Pakistan's parliament has approved a constitutional amendment to officially merge its restive tribal areas into the mainstream political system, ending colonial-era laws and giving equal rights to its 5 million inhabitants.
The legislation passed on May 24 will attach Pakistan's Federally Administered Tribal Areas (FATA) to the northwestern Khyber Pakhtunkhwa Province, extend the jurisdiction of Pakistani courts to the region, and increase assistance to residents.
The legislation needs final approval from the Senate and the president’s signature -- seen as formalities after it received overwhelming support in the National Assembly.
Among the colonial-era laws that will be abolished are ones that called for the punishment of an entire tribe if one of its members were found guilty of a crime.
In the 19th century, British colonial rulers sliced out a mountainous region from Afghanistan to be run under a combination of civil laws and local traditions.
The special status continued after Pakistan gained its independence in 1947 to accommodate the wishes of tribesmen divided on either side of the border.
The territory has long been seen as a lawless backwater ruled by hostile tribesmen, left to serve as a buffer zone between Afghanistan and Pakistan.
The Pakistani army largely regained control of the region in 2014-15, ending much, but not all, of the violence.

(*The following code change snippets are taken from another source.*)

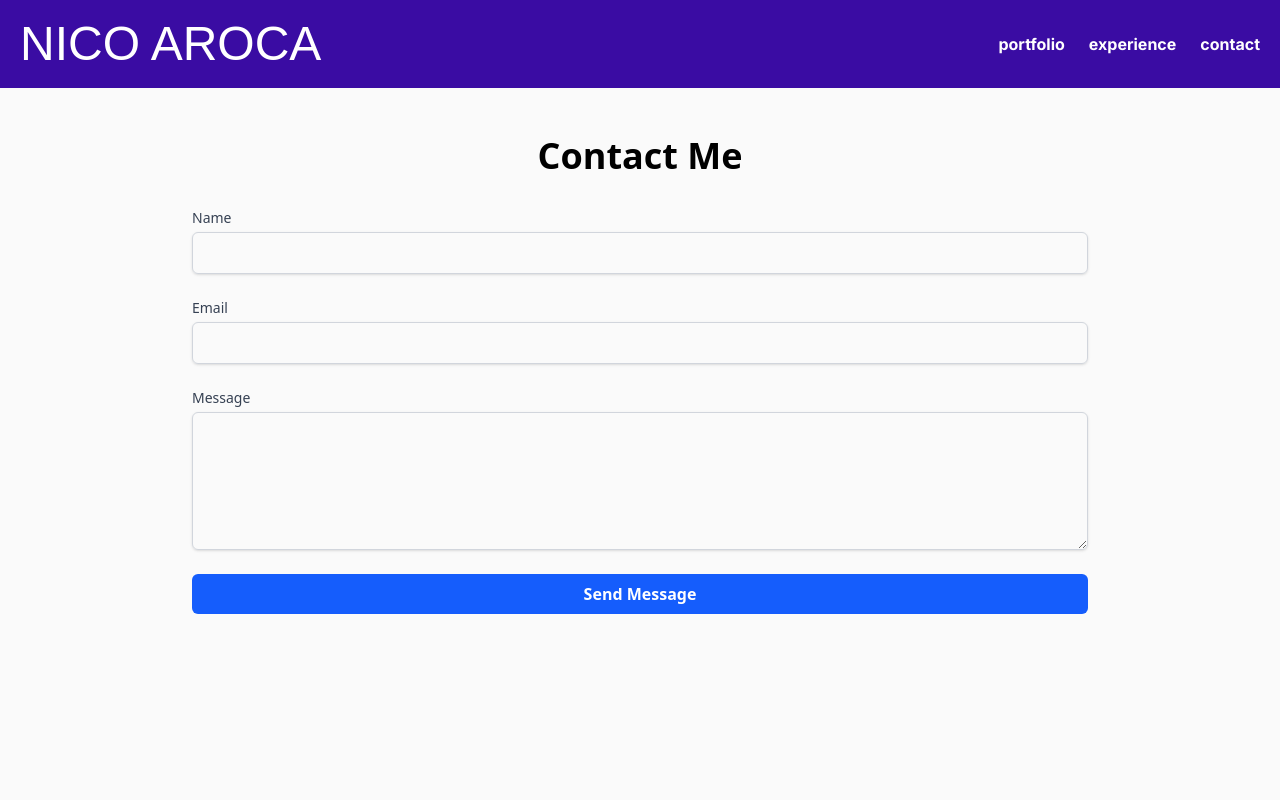
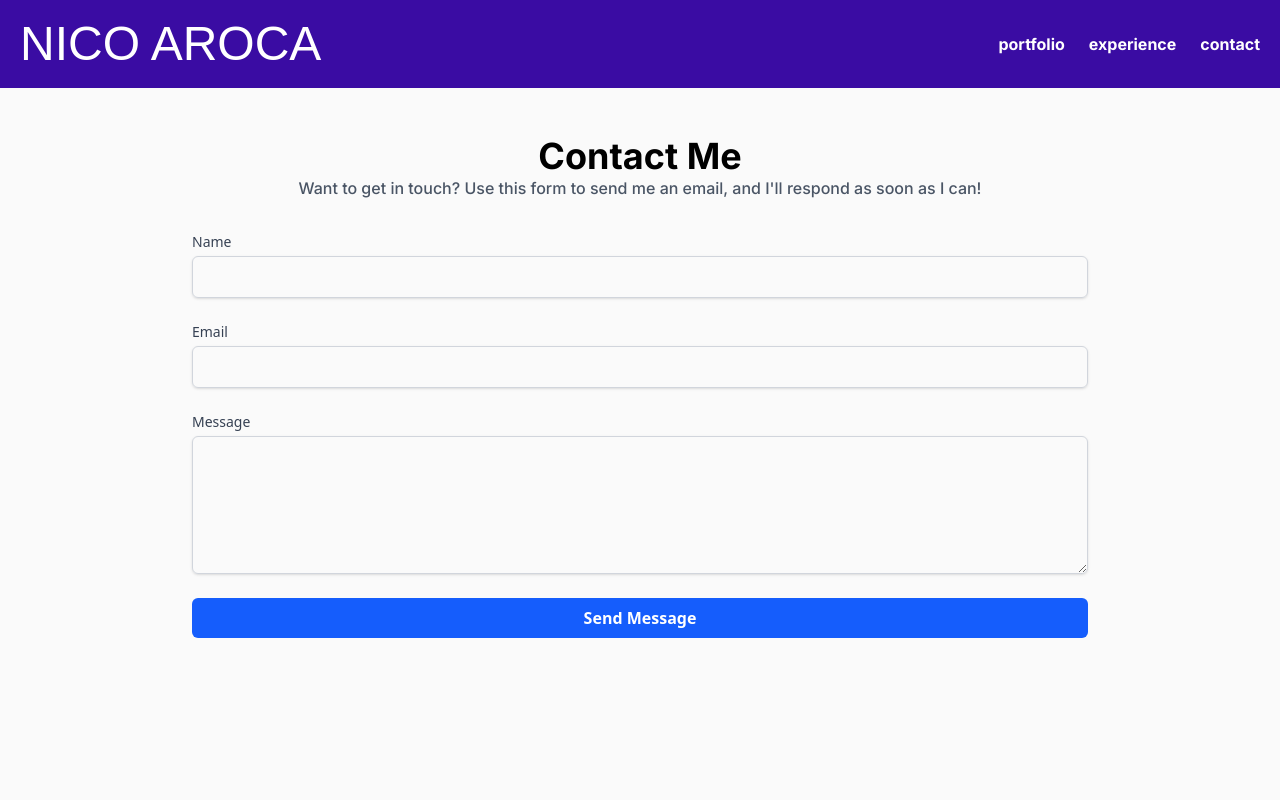
Before and after one commit to tailsmonster/portfolio, a React (Vite) app in the folder vite-project/: page /contact in a window 1280 px wide. Shown: the top 800 px of the page. Built offline with nearby package versions, Linux system fonts and the light colour scheme; a web font is replaced by a local one.

Commit message:
added blurb to form

```diff
--- a/vite-project/src/pages/ContactPage.tsx
+++ b/vite-project/src/pages/ContactPage.tsx
@@ -7,7 +7,8 @@ const ContactPage = () => {
     <>
       <div className="min-h-screen bg-neutral-50 py-12 px-4 sm:px-6 lg:px-8">
         <div className="max-w-4xl mx-auto">
-          <h1 className="text-4xl font-bold mb-8 text-center">Contact Me</h1>
+          <h2 className="text-4xl font-bold  text-center font-Inter">Contact Me</h2>
+          <p className="textxl font-medium font-Inter text-gray-600 text-center mb-8">Want to get in touch? Use this form to send me an email, and I'll respond as soon as I can!</p>
           <form className="space-y-6" action="https://formspree.io/f/xzzrwnyo" method="POST">
             <div>
               <label htmlFor="name" className="block text-sm font-medium text-gray-700">
```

The United States has accused Pakistan of allowing the areas to serve as safe havens for militants fighting across the border in Afghanistan, allegations Islamabad has consistently denied.